Engaging in Battle

The Iliad is an ancient Greek epic poem that describes the siege of Troy. Part of the battle has the gods and goddesses of Olympus joining the Greeks and Trojans, on each side of the conflict.

A more recent struggle was the Spanish Civil War where fascists and communists fought in Spain; so important were the values represented by each side of the conflict that young people from all over Europe joined the Spanish forces. The current struggle against Assad of Syria and ISIS has recently been compared to the Spanish conflict.

The young gentleman who has just returned from Syria to his family in Queensland, I am not sure whether he is genetically related to the Kurdish fighters of Syria. If he is Kurdish he may feel that it is his destiny to struggle against Assad’s dictatorship and the lawless anarchy of the caliphate. If not, I think it entirely regrettable that he and his family feel that he was entitled to travel to Syria and take up arms in what he considered a just cause. I feel the Australian people are entitled to know what has prompted his return? Has he killed a sufficient number of people? Who feels that they are entitled to make the moral decision to go to Syria and use weapons and engage in bloody conflict?

When our Foreign Affairs Minister was recently explaining that Australia would not send troops to Syria she said that to do so would be to contravene several international laws. This misguided individual has certainly broken those laws; the AFP has to consider how to evoke those laws. Beyond our international obligations, if this individual goes unpunished, we have broadcast the message that bloody conflict can be engaged in at an individual’s whim.
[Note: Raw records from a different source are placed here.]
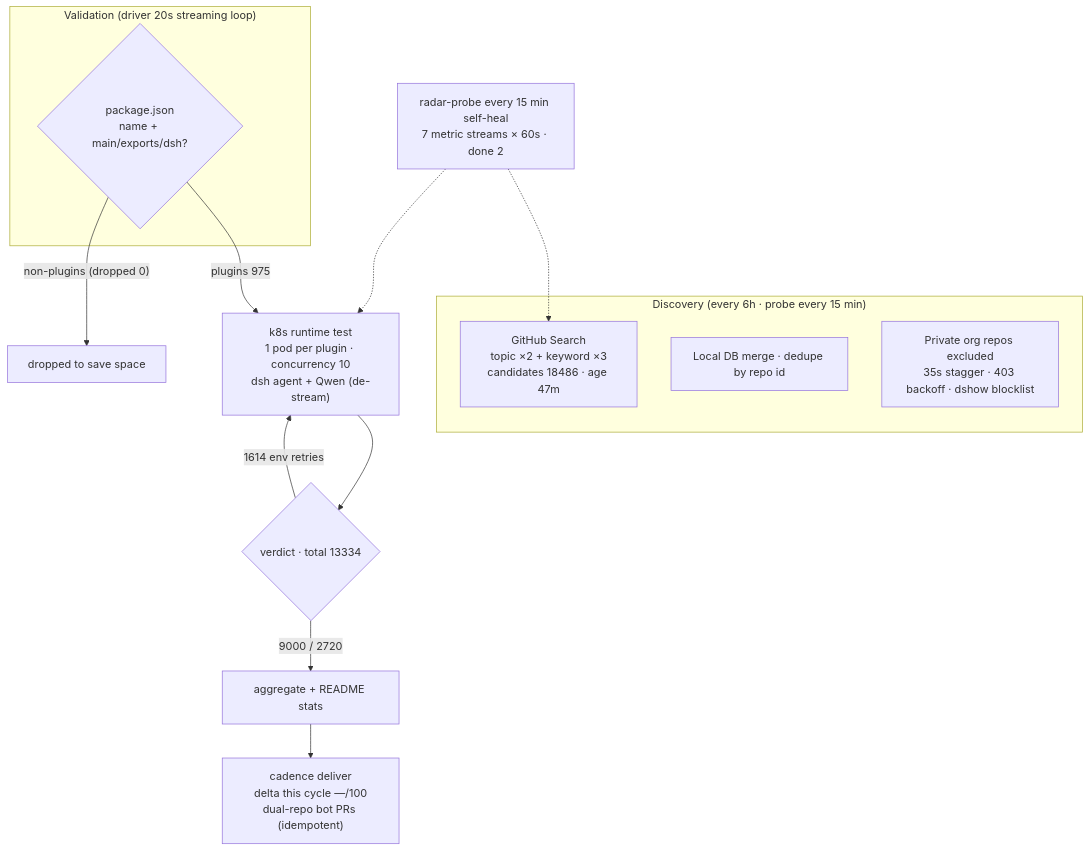
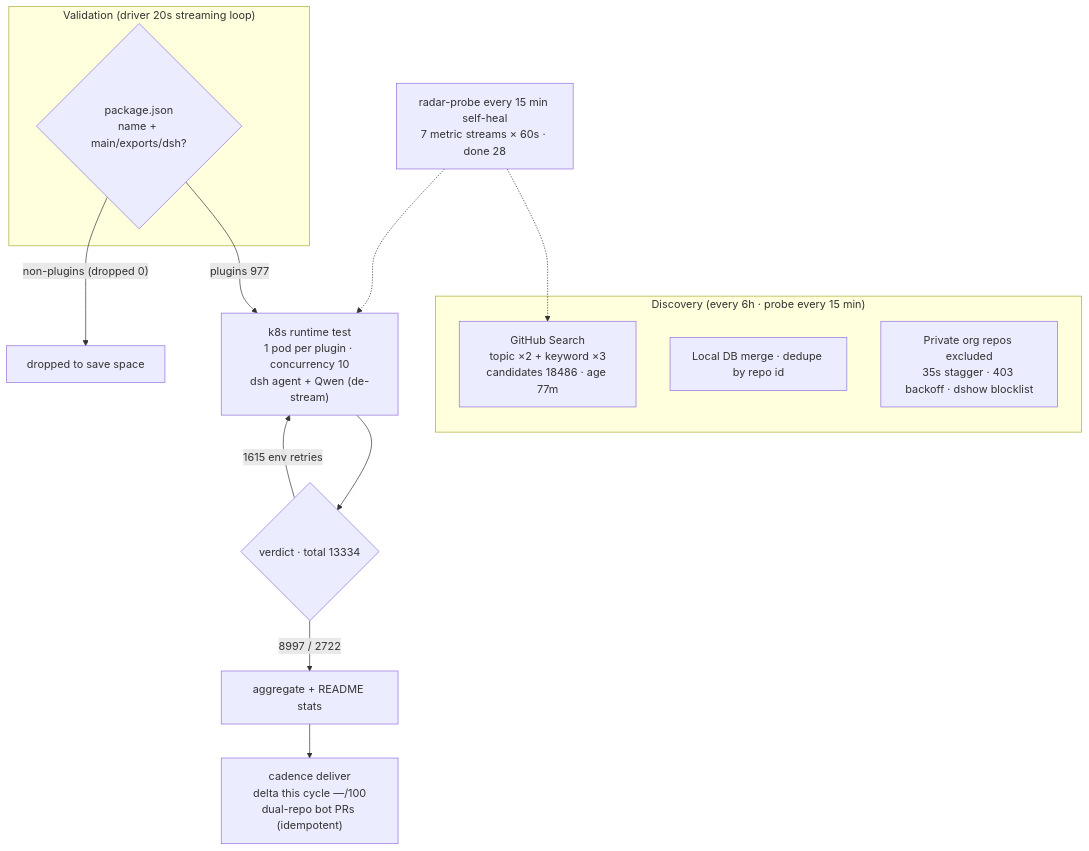
The diagram in README.en-US.md (AdamPlatin123/dsh-plugin-radar), drawn with Mermaid before and after one commit. The commit also changed other lines of this file and 8 other files, not shown here.

````diff
--- a/README.en-US.md
+++ b/README.en-US.md
@@ -45,20 +45,20 @@
 ```mermaid
 flowchart TB
     subgraph Discovery["Discovery (every 6h · probe every 15 min)"]
-        A1["GitHub Search<br/>topic ×2 + keyword ×3<br/>candidates 18486 · age 47m"]
+        A1["GitHub Search<br/>topic ×2 + keyword ×3<br/>candidates 18486 · age 77m"]
         A2["Local DB merge · dedupe by repo id"]
         A3["Private org repos excluded<br/>35s stagger · 403 backoff · dshow blocklist"]
     end
     subgraph Validation["Validation (driver 20s streaming loop)"]
         B1{"package.json<br/>name + main/exports/dsh?"}
     end
-    B1 -->|"plugins 975"| C1["k8s runtime test<br/>1 pod per plugin · concurrency 10<br/>dsh agent + Qwen (de-stream)"]
+    B1 -->|"plugins 977"| C1["k8s runtime test<br/>1 pod per plugin · concurrency 10<br/>dsh agent + Qwen (de-stream)"]
     B1 -->|"non-plugins (dropped 0)"| B3["dropped to save space"]
     C1 --> D1{"verdict · total 13334"}
-    D1 -->|"9000 / 2720"| E1["aggregate + README stats"]
-    D1 -->|"1614 env retries"| C1
+    D1 -->|"8997 / 2722"| E1["aggregate + README stats"]
+    D1 -->|"1615 env retries"| C1
     E1 --> E2["cadence deliver<br/>delta this cycle —/100<br/>dual-repo bot PRs (idempotent)"]
-    M["radar-probe every 15 min self-heal<br/>7 metric streams × 60s · done 2"]
+    M["radar-probe every 15 min self-heal<br/>7 metric streams × 60s · done 28"]
     M -.-> A1
     M -.-> C1
 ```
````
Surrounding his unjustifiable act of international homicide, there is the possibility of post traumatic stress and numerous other after effects.


About anton veenstra

tapestry weaver, fibre artist, gay/qr activist, multiculturalist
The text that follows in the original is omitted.